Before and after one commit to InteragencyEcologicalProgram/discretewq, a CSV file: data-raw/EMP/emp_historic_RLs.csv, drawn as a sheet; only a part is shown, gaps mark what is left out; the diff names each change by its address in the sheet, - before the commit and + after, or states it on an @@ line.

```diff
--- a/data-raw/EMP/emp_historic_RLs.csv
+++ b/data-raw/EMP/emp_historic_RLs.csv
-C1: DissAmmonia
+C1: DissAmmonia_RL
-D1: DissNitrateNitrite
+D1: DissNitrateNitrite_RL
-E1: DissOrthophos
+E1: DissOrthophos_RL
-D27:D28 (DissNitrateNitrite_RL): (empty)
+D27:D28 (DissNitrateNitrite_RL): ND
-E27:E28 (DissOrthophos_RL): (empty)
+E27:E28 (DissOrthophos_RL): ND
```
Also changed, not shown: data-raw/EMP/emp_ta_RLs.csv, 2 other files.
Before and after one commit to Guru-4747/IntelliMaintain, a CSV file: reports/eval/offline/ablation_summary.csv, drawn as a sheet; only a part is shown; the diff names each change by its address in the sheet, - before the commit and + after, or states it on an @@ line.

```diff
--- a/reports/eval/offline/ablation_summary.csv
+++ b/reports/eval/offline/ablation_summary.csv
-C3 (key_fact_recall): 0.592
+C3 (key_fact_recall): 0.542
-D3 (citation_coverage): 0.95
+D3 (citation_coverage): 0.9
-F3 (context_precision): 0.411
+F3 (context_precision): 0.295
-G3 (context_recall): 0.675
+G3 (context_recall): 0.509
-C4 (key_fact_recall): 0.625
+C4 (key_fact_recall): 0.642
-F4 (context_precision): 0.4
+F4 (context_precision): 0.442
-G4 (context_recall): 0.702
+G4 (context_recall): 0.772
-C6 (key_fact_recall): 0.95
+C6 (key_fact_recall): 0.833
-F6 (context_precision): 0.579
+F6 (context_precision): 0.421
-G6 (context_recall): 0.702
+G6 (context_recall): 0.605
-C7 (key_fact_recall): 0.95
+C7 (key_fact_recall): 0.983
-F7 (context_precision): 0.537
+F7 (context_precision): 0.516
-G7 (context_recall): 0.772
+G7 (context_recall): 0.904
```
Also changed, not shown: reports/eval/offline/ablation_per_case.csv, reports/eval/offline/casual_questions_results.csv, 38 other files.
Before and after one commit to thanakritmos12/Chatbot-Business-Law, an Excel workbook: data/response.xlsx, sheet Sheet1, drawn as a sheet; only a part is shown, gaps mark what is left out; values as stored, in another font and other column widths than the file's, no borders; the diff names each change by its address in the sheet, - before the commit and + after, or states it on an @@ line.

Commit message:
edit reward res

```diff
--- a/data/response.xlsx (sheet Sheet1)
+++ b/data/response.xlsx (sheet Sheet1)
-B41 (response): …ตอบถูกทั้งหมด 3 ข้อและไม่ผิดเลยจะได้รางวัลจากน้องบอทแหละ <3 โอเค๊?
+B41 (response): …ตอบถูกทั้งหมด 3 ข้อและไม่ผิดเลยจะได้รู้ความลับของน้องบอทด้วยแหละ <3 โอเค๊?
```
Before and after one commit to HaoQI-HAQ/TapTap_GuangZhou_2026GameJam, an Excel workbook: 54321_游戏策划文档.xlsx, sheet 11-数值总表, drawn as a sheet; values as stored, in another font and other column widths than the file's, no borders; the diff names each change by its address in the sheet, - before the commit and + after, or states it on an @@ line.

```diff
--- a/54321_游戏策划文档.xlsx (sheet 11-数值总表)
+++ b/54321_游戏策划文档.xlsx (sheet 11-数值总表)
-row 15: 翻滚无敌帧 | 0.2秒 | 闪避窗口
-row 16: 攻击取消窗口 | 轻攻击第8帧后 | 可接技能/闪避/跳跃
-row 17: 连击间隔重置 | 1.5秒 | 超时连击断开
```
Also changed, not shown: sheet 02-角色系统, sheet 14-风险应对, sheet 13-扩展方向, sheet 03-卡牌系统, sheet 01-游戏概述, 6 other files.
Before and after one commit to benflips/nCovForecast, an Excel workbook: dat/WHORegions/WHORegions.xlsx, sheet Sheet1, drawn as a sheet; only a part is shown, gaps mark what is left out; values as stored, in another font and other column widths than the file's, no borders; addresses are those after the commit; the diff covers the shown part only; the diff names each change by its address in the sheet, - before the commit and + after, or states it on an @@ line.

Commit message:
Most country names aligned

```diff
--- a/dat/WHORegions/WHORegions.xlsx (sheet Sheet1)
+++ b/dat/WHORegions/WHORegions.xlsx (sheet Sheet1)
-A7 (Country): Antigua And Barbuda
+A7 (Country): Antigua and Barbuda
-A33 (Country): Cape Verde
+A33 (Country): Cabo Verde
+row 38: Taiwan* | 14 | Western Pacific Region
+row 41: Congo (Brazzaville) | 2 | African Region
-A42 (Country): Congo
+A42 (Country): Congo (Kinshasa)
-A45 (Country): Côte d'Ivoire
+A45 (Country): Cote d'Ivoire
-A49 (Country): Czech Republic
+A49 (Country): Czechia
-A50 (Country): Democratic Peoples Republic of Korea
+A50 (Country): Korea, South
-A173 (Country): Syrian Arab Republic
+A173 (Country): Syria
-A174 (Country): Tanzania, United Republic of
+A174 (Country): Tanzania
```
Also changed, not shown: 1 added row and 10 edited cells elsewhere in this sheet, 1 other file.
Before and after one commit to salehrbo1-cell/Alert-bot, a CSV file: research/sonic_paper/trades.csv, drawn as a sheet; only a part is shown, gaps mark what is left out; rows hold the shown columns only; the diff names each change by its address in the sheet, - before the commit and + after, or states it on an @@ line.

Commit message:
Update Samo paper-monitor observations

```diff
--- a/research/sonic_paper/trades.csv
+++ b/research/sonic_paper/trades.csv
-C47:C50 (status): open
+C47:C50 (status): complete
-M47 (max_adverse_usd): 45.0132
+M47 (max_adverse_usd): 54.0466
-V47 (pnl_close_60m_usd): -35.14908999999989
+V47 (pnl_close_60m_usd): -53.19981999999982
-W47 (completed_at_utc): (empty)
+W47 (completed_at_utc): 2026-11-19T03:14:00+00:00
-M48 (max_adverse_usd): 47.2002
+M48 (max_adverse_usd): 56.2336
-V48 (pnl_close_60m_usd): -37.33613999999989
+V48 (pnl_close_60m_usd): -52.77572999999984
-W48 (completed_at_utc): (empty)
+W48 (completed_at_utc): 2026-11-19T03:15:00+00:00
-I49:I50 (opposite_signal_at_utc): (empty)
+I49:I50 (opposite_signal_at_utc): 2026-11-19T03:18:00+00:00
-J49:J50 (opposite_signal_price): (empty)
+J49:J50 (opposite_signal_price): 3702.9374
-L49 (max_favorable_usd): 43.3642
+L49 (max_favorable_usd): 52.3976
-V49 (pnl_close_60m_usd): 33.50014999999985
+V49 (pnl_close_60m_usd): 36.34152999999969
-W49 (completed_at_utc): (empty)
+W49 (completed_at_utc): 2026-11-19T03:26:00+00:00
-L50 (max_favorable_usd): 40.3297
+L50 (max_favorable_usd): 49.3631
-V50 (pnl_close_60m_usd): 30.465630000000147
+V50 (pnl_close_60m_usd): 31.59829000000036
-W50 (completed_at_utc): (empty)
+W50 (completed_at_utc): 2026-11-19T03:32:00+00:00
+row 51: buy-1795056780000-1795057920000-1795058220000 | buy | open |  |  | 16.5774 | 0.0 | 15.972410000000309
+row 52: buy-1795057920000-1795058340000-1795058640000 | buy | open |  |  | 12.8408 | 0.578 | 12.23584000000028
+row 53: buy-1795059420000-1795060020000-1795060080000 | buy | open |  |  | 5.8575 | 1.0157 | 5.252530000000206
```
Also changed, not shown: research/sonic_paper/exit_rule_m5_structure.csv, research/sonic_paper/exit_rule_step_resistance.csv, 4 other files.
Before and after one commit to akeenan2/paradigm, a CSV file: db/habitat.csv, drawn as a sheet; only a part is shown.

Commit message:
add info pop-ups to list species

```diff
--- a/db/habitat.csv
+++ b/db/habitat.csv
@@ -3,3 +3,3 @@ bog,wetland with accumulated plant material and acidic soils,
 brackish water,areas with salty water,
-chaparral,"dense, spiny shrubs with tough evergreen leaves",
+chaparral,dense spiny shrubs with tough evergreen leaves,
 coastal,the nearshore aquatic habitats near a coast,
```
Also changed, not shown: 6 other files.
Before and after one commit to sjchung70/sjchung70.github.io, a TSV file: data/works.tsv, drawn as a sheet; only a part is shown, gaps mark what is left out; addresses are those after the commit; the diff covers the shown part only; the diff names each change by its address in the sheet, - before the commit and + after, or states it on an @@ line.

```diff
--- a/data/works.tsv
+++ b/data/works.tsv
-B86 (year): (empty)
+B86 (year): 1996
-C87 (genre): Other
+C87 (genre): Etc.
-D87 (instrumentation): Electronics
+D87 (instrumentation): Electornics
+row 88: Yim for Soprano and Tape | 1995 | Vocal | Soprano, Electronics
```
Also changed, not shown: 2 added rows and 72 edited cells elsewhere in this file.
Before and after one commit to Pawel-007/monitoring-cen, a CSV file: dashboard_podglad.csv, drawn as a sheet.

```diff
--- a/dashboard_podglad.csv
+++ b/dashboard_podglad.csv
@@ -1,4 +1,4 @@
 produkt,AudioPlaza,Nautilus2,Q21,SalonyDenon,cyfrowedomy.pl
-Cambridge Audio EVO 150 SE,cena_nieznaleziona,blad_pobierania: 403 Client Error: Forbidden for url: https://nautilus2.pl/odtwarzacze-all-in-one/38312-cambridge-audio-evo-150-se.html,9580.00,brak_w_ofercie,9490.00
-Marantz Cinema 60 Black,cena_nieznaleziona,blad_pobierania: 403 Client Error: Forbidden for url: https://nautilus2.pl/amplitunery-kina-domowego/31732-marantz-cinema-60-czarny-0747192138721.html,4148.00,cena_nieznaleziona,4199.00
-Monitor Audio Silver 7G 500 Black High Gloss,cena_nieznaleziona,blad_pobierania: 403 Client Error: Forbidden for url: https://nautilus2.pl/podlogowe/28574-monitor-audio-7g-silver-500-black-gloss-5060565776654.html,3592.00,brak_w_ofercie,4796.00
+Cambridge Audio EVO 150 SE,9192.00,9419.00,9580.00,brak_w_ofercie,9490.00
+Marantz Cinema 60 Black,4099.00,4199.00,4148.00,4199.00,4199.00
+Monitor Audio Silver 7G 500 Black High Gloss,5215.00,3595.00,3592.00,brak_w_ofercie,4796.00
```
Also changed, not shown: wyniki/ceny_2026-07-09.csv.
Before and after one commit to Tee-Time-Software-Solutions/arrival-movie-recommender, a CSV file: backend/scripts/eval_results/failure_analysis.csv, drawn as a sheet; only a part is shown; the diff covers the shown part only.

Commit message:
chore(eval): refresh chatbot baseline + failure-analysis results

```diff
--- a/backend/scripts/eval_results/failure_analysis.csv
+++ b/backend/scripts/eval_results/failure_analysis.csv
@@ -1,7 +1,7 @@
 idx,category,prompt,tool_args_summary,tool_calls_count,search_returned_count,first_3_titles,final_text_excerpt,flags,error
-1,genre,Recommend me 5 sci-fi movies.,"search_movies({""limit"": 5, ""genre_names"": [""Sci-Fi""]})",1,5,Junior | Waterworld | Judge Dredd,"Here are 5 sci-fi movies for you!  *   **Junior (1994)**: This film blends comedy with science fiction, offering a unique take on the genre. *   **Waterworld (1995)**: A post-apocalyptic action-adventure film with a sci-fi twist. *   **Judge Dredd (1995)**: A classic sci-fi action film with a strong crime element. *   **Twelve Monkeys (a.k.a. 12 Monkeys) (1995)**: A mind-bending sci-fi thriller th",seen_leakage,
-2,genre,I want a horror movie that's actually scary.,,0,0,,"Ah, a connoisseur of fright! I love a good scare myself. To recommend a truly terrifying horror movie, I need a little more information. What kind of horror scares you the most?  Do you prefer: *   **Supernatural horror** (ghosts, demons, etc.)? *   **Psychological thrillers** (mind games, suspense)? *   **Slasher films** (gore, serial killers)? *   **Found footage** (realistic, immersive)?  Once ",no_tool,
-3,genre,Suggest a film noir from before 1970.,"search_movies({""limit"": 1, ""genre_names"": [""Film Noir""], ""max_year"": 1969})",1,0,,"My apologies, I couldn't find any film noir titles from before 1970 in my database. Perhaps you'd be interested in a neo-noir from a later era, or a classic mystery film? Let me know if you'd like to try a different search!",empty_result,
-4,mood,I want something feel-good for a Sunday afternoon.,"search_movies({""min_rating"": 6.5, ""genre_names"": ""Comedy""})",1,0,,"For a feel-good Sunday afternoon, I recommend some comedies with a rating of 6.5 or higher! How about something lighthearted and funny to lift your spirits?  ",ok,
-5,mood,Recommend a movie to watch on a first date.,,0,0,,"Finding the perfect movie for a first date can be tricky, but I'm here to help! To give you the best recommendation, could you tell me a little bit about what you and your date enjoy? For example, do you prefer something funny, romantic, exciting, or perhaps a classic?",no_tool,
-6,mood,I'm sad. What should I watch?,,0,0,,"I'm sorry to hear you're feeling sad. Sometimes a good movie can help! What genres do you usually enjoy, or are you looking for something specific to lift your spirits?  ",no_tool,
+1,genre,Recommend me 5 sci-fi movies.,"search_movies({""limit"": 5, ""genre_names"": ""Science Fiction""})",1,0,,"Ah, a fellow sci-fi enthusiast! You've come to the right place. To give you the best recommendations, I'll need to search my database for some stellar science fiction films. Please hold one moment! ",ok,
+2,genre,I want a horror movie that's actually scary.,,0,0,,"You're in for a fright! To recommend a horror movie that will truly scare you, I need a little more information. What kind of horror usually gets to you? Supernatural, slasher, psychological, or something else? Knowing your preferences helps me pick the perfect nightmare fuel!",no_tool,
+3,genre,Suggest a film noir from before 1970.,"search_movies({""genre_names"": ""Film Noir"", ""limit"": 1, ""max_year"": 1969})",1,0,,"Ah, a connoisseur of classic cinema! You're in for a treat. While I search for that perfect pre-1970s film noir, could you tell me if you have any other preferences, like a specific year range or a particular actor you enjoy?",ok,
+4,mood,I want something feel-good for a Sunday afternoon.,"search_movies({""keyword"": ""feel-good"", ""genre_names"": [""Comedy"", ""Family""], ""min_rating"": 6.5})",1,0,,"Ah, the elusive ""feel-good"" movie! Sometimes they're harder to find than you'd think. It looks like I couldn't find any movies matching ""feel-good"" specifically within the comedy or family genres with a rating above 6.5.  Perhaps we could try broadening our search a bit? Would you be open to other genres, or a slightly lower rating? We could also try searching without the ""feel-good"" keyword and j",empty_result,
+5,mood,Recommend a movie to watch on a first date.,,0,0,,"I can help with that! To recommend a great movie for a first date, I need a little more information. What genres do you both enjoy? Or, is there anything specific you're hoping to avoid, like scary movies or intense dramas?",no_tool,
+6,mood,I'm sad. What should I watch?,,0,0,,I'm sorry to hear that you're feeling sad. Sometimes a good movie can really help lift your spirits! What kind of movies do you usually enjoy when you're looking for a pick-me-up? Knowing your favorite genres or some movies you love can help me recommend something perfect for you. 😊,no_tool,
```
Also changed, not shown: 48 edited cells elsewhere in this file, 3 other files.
====
● Prompt: An answer is complete only when it holds every line above containing the string "https".

● Answer section:
-Cambridge Audio EVO 150 SE,cena_nieznaleziona,blad_pobierania: 403 Client Error: Forbidden for url: https://nautilus2.pl/odtwarzacze-all-in-one/38312-cambridge-audio-evo-150-se.html,9580.00,brak_w_ofercie,9490.00
-Marantz Cinema 60 Black,cena_nieznaleziona,blad_pobierania: 403 Client Error: Forbidden for url: https://nautilus2.pl/amplitunery-kina-domowego/31732-marantz-cinema-60-czarny-0747192138721.html,4148.00,cena_nieznaleziona,4199.00
-Monitor Audio Silver 7G 500 Black High Gloss,cena_nieznaleziona,blad_pobierania: 403 Client Error: Forbidden for url: https://nautilus2.pl/podlogowe/28574-monitor-audio-7g-silver-500-black-gloss-5060565776654.html,3592.00,brak_w_ofercie,4796.00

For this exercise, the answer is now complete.